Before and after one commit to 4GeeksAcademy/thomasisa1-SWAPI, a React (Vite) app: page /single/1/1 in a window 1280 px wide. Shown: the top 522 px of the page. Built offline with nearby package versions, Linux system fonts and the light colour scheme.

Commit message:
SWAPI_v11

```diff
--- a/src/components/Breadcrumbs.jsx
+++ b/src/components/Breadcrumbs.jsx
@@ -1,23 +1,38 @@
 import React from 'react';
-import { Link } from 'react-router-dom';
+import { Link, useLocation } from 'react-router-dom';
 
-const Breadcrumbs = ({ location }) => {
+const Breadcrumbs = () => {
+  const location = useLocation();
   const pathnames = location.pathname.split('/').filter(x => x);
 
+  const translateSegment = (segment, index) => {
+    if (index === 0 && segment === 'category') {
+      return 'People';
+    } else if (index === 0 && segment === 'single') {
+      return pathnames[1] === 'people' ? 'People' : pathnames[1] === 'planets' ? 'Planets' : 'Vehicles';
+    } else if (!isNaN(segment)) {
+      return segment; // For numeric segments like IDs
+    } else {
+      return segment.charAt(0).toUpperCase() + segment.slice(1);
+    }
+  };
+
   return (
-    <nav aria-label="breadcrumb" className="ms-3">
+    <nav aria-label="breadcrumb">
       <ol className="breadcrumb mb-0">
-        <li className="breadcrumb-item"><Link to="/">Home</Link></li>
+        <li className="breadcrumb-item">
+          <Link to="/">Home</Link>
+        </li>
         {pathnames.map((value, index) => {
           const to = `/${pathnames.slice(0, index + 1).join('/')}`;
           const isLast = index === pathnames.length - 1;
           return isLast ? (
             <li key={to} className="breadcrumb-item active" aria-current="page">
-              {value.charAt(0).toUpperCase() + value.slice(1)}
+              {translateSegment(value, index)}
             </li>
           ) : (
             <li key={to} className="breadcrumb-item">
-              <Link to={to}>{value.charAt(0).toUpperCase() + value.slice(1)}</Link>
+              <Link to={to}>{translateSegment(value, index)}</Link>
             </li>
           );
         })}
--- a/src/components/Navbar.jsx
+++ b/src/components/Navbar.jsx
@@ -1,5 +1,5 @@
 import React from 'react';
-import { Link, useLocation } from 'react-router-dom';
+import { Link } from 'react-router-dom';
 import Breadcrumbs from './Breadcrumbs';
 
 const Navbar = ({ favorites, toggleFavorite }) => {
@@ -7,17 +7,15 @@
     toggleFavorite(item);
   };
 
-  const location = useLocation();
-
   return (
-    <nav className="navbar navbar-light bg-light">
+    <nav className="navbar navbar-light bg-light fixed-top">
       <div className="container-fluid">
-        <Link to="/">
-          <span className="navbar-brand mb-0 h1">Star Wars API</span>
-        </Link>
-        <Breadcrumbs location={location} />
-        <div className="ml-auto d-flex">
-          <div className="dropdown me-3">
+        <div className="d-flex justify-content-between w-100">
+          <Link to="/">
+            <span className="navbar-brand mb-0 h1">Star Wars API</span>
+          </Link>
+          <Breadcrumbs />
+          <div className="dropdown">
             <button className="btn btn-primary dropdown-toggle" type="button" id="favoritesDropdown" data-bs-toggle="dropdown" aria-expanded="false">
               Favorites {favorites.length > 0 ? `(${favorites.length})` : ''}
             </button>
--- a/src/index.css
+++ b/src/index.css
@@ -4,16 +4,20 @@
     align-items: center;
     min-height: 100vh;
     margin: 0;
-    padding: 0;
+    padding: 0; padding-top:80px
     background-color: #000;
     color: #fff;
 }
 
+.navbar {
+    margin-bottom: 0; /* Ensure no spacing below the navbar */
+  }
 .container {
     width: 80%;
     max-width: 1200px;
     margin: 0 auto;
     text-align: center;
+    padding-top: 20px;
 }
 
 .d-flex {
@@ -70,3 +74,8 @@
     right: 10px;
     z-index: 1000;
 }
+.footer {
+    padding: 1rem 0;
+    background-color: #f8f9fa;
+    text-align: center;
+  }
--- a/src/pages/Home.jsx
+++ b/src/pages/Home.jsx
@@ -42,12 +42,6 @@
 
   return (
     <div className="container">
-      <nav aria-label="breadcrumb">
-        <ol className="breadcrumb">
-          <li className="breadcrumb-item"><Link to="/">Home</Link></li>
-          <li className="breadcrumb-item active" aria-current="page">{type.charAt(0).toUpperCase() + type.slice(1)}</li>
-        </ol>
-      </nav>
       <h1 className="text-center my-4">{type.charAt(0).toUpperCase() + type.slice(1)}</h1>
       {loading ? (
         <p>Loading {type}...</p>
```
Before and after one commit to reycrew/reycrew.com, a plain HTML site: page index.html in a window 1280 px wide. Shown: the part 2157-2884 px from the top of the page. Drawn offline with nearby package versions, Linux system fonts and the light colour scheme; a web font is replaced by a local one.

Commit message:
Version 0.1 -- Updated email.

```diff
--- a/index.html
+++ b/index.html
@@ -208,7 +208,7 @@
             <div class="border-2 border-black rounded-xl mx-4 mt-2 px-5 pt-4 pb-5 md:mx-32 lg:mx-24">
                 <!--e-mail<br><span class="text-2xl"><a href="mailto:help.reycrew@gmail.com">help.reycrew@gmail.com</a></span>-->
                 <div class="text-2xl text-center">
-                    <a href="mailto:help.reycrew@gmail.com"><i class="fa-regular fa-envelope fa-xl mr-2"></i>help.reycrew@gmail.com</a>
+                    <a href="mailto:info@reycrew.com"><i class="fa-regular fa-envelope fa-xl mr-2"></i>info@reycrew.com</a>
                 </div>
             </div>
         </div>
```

☆ ☆ ☆

→ **Work to be completed**:
Repeat the entries shown above, every one, word for word.

→ **Output of the task**:
Before and after one commit to 4GeeksAcademy/thomasisa1-SWAPI, a React (Vite) app: page /single/1/1 in a window 1280 px wide. Shown: the top 522 px of the page. Built offline with nearby package versions, Linux system fonts and the light colour scheme.

Commit message:
SWAPI_v11

```diff
--- a/src/components/Breadcrumbs.jsx
+++ b/src/components/Breadcrumbs.jsx
@@ -1,23 +1,38 @@
 import React from 'react';
-import { Link } from 'react-router-dom';
+import { Link, useLocation } from 'react-router-dom';
 
-const Breadcrumbs = ({ location }) => {
+const Breadcrumbs = () => {
+  const location = useLocation();
   const pathnames = location.pathname.split('/').filter(x => x);
 
+  const translateSegment = (segment, index) => {
+    if (index === 0 && segment === 'category') {
+      return 'People';
+    } else if (index === 0 && segment === 'single') {
+      return pathnames[1] === 'people' ? 'People' : pathnames[1] === 'planets' ? 'Planets' : 'Vehicles';
+    } else if (!isNaN(segment)) {
+      return segment; // For numeric segments like IDs
+    } else {
+      return segment.charAt(0).toUpperCase() + segment.slice(1);
+    }
+  };
+
   return (
-    <nav aria-label="breadcrumb" className="ms-3">
+    <nav aria-label="breadcrumb">
       <ol className="breadcrumb mb-0">
-        <li className="breadcrumb-item"><Link to="/">Home</Link></li>
+        <li className="breadcrumb-item">
+          <Link to="/">Home</Link>
+        </li>
         {pathnames.map((value, index) => {
           const to = `/${pathnames.slice(0, index + 1).join('/')}`;
           const isLast = index === pathnames.length - 1;
           return isLast ? (
             <li key={to} className="breadcrumb-item active" aria-current="page">
-              {value.charAt(0).toUpperCase() + value.slice(1)}
+              {translateSegment(value, index)}
             </li>
           ) : (
             <li key={to} className="breadcrumb-item">
-              <Link to={to}>{value.charAt(0).toUpperCase() + value.slice(1)}</Link>
+              <Link to={to}>{translateSegment(value, index)}</Link>
             </li>
           );
         })}
--- a/src/components/Navbar.jsx
+++ b/src/components/Navbar.jsx
@@ -1,5 +1,5 @@
 import React from 'react';
-import { Link, useLocation } from 'react-router-dom';
+import { Link } from 'react-router-dom';
 import Breadcrumbs from './Breadcrumbs';
 
 const Navbar = ({ favorites, toggleFavorite }) => {
@@ -7,17 +7,15 @@
     toggleFavorite(item);
   };
 
-  const location = useLocation();
-
   return (
-    <nav className="navbar navbar-light bg-light">
+    <nav className="navbar navbar-light bg-light fixed-top">
       <div className="container-fluid">
-        <Link to="/">
-          <span className="navbar-brand mb-0 h1">Star Wars API</span>
-        </Link>
-        <Breadcrumbs location={location} />
-        <div className="ml-auto d-flex">
-          <div className="dropdown me-3">
+        <div className="d-flex justify-content-between w-100">
+          <Link to="/">
+            <span className="navbar-brand mb-0 h1">Star Wars API</span>
+          </Link>
+          <Breadcrumbs />
+          <div className="dropdown">
             <button className="btn btn-primary dropdown-toggle" type="button" id="favoritesDropdown" data-bs-toggle="dropdown" aria-expanded="false">
               Favorites {favorites.length > 0 ? `(${favorites.length})` : ''}
             </button>
--- a/src/index.css
+++ b/src/index.css
@@ -4,16 +4,20 @@
     align-items: center;
     min-height: 100vh;
     margin: 0;
-    padding: 0;
+    padding: 0; padding-top:80px
     background-color: #000;
     color: #fff;
 }
 
+.navbar {
+    margin-bottom: 0; /* Ensure no spacing below the navbar */
+  }
 .container {
     width: 80%;
     max-width: 1200px;
     margin: 0 auto;
     text-align: center;
+    padding-top: 20px;
 }
 
 .d-flex {
@@ -70,3 +74,8 @@
     right: 10px;
     z-index: 1000;
 }
+.footer {
+    padding: 1rem 0;
+    background-color: #f8f9fa;
+    text-align: center;
+  }
--- a/src/pages/Home.jsx
+++ b/src/pages/Home.jsx
@@ -42,12 +42,6 @@
 
   return (
     <div className="container">
-      <nav aria-label="breadcrumb">
-        <ol className="breadcrumb">
-          <li className="breadcrumb-item"><Link to="/">Home</Link></li>
-          <li className="breadcrumb-item active" aria-current="page">{type.charAt(0).toUpperCase() + type.slice(1)}</li>
-        </ol>
-      </nav>
       <h1 className="text-center my-4">{type.charAt(0).toUpperCase() + type.slice(1)}</h1>
       {loading ? (
         <p>Loading {type}...</p>
```
Before and after one commit to reycrew/reycrew.com, a plain HTML site: page index.html in a window 1280 px wide. Shown: the part 2157-2884 px from the top of the page. Drawn offline with nearby package versions, Linux system fonts and the light colour scheme; a web font is replaced by a local one.

Commit message:
Version 0.1 -- Updated email.

```diff
--- a/index.html
+++ b/index.html
@@ -208,7 +208,7 @@
             <div class="border-2 border-black rounded-xl mx-4 mt-2 px-5 pt-4 pb-5 md:mx-32 lg:mx-24">
                 <!--e-mail<br><span class="text-2xl"><a href="mailto:help.reycrew@gmail.com">help.reycrew@gmail.com</a></span>-->
                 <div class="text-2xl text-center">
-                    <a href="mailto:help.reycrew@gmail.com"><i class="fa-regular fa-envelope fa-xl mr-2"></i>help.reycrew@gmail.com</a>
+                    <a href="mailto:info@reycrew.com"><i class="fa-regular fa-envelope fa-xl mr-2"></i>info@reycrew.com</a>
                 </div>
             </div>
         </div>
```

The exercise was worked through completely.